The climate crisis has the potential to exacerbate that number, with estimates that the crisis could push 120 million people worldwide into poverty by 2030 alone. That could result in "climate apartheid," where the rich pay to avoid the effects of the crisis while the poor are left to suffer.

We are seeing these manifestations here in the United States already.

Over the past few years, we've visited Lowndes County, Alabama, where tropical diseases once eradicated are reemerging because of the lack of sanitation services and rising temperatures. We've spent time in St. James Parish on Cancer Alley in Louisiana, Crossett, Arkansas, and Africatown in Mobile, Alabama, where chemical companies profit from spreading poisoned air and water to those too poor to escape.

Meanwhile increasingly violent storms have been especially devastating for poor places like Puerto Rico, the overwhelmingly Latinx island with an official poverty rate more than three times the national average.

But not only does the climate crisis hurt poor people more, it makes them poorer. More frequent and severe droughts hurt agricultural production, costing farm workers — an already economically vulnerable population — their jobs. A study of the 2015 California drought showed that it led to the loss of 21,000 jobs, with half of them being farmworkers, precisely the people who can least afford to lose their jobs. And the wildfires caused by drought in California left tens of thousands more people homeless, adding to the already high numbers of homeless in that state.

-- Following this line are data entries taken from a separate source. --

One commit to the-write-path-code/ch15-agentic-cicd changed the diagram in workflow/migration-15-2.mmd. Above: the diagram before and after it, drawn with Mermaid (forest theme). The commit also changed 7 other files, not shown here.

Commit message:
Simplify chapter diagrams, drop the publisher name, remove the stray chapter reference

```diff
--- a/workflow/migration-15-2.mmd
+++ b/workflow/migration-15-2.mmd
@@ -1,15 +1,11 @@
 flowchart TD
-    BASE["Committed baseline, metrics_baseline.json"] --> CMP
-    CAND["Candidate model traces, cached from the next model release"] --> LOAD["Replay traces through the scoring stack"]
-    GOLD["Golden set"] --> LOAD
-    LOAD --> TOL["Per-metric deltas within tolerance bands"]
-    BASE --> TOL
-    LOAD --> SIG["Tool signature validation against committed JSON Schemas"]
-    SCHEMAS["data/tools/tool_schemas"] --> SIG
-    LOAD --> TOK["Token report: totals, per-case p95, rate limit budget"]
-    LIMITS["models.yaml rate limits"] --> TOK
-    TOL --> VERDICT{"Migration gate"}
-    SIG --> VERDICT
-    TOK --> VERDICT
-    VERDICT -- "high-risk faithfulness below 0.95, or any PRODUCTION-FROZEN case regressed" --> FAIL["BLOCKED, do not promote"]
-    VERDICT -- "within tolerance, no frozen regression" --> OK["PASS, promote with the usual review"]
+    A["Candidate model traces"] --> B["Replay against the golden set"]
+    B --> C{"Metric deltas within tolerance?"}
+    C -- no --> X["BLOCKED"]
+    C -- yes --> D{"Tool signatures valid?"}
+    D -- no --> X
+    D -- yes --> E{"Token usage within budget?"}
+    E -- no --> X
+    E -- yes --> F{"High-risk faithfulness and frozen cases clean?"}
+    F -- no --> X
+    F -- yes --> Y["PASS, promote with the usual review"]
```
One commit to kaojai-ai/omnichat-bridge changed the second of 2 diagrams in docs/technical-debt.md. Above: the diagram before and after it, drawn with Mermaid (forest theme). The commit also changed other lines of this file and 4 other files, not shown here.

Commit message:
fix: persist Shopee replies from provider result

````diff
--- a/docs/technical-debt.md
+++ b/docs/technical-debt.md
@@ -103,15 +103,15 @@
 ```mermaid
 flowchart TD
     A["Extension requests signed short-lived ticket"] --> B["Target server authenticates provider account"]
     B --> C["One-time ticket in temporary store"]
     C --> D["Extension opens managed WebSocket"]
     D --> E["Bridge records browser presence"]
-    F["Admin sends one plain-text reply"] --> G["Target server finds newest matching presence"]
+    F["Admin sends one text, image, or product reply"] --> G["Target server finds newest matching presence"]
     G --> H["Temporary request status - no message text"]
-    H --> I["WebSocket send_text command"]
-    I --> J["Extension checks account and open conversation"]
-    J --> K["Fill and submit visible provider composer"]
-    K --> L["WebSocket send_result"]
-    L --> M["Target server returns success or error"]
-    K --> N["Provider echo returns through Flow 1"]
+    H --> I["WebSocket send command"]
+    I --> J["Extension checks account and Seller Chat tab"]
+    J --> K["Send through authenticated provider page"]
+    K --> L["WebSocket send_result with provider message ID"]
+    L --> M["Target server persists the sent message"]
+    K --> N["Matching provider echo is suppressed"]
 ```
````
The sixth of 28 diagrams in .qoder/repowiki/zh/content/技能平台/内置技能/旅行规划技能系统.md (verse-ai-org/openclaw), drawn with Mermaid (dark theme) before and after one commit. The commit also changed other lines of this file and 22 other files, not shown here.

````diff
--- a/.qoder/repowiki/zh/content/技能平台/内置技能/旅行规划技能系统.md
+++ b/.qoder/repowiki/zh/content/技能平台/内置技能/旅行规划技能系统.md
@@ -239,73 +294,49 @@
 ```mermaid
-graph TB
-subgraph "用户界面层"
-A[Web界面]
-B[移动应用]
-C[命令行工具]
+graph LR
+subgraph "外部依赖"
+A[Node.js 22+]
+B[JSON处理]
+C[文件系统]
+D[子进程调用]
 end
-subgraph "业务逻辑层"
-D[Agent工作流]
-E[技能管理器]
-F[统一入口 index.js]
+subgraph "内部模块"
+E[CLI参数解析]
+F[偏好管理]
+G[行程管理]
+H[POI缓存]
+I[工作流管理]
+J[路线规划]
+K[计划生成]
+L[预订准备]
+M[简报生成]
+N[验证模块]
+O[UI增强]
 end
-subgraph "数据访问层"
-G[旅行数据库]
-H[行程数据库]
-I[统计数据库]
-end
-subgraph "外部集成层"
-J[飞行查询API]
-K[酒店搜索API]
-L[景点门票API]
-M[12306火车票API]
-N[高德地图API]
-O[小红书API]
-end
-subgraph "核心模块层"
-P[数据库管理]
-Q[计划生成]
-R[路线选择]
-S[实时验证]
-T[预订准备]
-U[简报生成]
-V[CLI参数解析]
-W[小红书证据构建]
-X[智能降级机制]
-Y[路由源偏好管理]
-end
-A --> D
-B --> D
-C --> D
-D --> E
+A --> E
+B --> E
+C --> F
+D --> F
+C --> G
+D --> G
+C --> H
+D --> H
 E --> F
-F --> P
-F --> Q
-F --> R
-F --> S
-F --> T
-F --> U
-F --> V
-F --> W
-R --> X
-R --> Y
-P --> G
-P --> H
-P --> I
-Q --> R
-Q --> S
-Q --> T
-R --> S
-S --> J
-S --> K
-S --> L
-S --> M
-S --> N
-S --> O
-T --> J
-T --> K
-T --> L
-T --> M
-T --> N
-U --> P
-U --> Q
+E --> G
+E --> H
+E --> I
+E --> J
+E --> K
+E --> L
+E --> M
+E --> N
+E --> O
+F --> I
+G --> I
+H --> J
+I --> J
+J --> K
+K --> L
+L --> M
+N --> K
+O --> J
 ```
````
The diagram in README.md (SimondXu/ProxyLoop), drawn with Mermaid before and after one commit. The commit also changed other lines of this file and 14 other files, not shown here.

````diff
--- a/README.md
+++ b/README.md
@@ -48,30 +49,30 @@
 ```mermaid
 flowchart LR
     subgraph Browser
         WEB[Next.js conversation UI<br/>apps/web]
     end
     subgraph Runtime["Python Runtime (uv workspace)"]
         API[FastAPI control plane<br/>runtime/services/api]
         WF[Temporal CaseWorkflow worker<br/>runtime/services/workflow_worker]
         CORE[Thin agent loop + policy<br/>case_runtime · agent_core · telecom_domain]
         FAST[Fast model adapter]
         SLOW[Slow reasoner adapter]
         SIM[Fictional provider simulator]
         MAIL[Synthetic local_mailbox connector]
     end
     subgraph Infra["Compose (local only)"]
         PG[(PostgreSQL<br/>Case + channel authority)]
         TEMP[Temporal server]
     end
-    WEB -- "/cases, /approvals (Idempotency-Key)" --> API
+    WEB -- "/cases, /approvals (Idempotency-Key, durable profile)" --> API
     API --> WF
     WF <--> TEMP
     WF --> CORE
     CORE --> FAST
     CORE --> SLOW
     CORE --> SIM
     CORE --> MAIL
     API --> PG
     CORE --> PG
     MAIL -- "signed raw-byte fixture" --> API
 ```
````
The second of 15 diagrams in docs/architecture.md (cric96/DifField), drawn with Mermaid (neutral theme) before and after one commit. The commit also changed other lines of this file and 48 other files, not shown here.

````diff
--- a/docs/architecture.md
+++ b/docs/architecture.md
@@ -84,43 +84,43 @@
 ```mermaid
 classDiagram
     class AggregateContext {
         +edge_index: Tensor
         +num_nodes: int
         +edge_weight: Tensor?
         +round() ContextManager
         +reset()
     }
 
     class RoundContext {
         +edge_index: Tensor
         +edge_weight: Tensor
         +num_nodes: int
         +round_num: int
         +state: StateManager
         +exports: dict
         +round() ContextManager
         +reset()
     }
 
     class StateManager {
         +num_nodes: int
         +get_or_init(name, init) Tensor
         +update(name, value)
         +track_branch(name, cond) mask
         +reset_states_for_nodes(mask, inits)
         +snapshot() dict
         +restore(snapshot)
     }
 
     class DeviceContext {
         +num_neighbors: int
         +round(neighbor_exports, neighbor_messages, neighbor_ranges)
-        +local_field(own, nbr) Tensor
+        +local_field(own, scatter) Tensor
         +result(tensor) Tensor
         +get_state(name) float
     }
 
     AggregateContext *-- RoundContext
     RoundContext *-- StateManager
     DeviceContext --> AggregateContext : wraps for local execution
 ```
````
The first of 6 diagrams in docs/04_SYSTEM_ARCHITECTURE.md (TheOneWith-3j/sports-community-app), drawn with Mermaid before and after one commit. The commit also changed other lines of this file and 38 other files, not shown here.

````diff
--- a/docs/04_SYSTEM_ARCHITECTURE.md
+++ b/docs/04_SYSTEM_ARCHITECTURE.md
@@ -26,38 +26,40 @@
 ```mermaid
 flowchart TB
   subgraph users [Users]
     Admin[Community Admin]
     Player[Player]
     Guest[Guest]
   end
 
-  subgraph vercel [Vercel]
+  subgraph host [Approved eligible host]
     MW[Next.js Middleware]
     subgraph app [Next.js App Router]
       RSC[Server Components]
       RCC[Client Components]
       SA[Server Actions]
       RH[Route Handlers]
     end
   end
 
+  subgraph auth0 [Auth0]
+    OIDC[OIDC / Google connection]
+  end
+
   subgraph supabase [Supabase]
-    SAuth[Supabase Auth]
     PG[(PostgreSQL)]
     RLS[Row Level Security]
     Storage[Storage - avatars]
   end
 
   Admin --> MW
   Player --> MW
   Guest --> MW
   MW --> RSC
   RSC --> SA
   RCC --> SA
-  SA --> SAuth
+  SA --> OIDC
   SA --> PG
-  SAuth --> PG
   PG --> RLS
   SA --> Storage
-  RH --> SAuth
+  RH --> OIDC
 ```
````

The dirty fossil fuel industry that drives climate change has other harmful effects on the poor as well. For instance, fracking oil and gas and transporting them through pipelines poses serious risks of polluting surface water and groundwater. And when infrastructure such as pipelines are forced on communities, vulnerable communities — such as Native American nations — are targeted because of their perceived lack of political power.

It's obvious enough that the climate crisis will have a devastating disproportionate impact if left unchecked. What isn't well understood, however, is that the climate crisis is, in a very fundamental sense, a direct result of our deeply unequal society and a concentration of all the forms of systemic oppression that has been cultivated over the years.

Scientists have known about climate change for a very long time — certainly, by the time NASA scientist James Hansen testified to Congress in 1988, it was established scientific knowledge. Why, then, have our political leaders failed for decades to act on climate change with the required urgency? Because our political system values the profits of the fossil fuel industry more than the livelihoods, homes, and the very lives of the poor.

The original Poor People's Campaign of the l960s focused on building a multiracial movement to combat Martin Luther King's famous "triplet of evils" — racism, war, and poverty. From its beginning, our campaign to renew it has recognized ecological devastation as an interlocking evil demandingly an equally urgent response.

We recently launched a "We Must Do M.O.R.E (Mobilizing, Organizing, Registering, Educating) Tour" and are planning to bring thousands of poor and impacted people together for a Moral March on Washington in June 2020. But for now, as leaders of this new Poor People's Campaign, we say: to fight systemic poverty and racism, to fight ecological devastation, let's join the Global Climate Strike!

Rev. Dr. William J. Barber II is president of Repairers of the Breach. Rev. Dr. Liz Theoharis is co-director of the Kairos Center for Religions, Rights, and Social Justice at Union Theological Seminary. They are co-chairs of the Poor People's Campaign.

The views expressed in this article are the authors own.​​​​​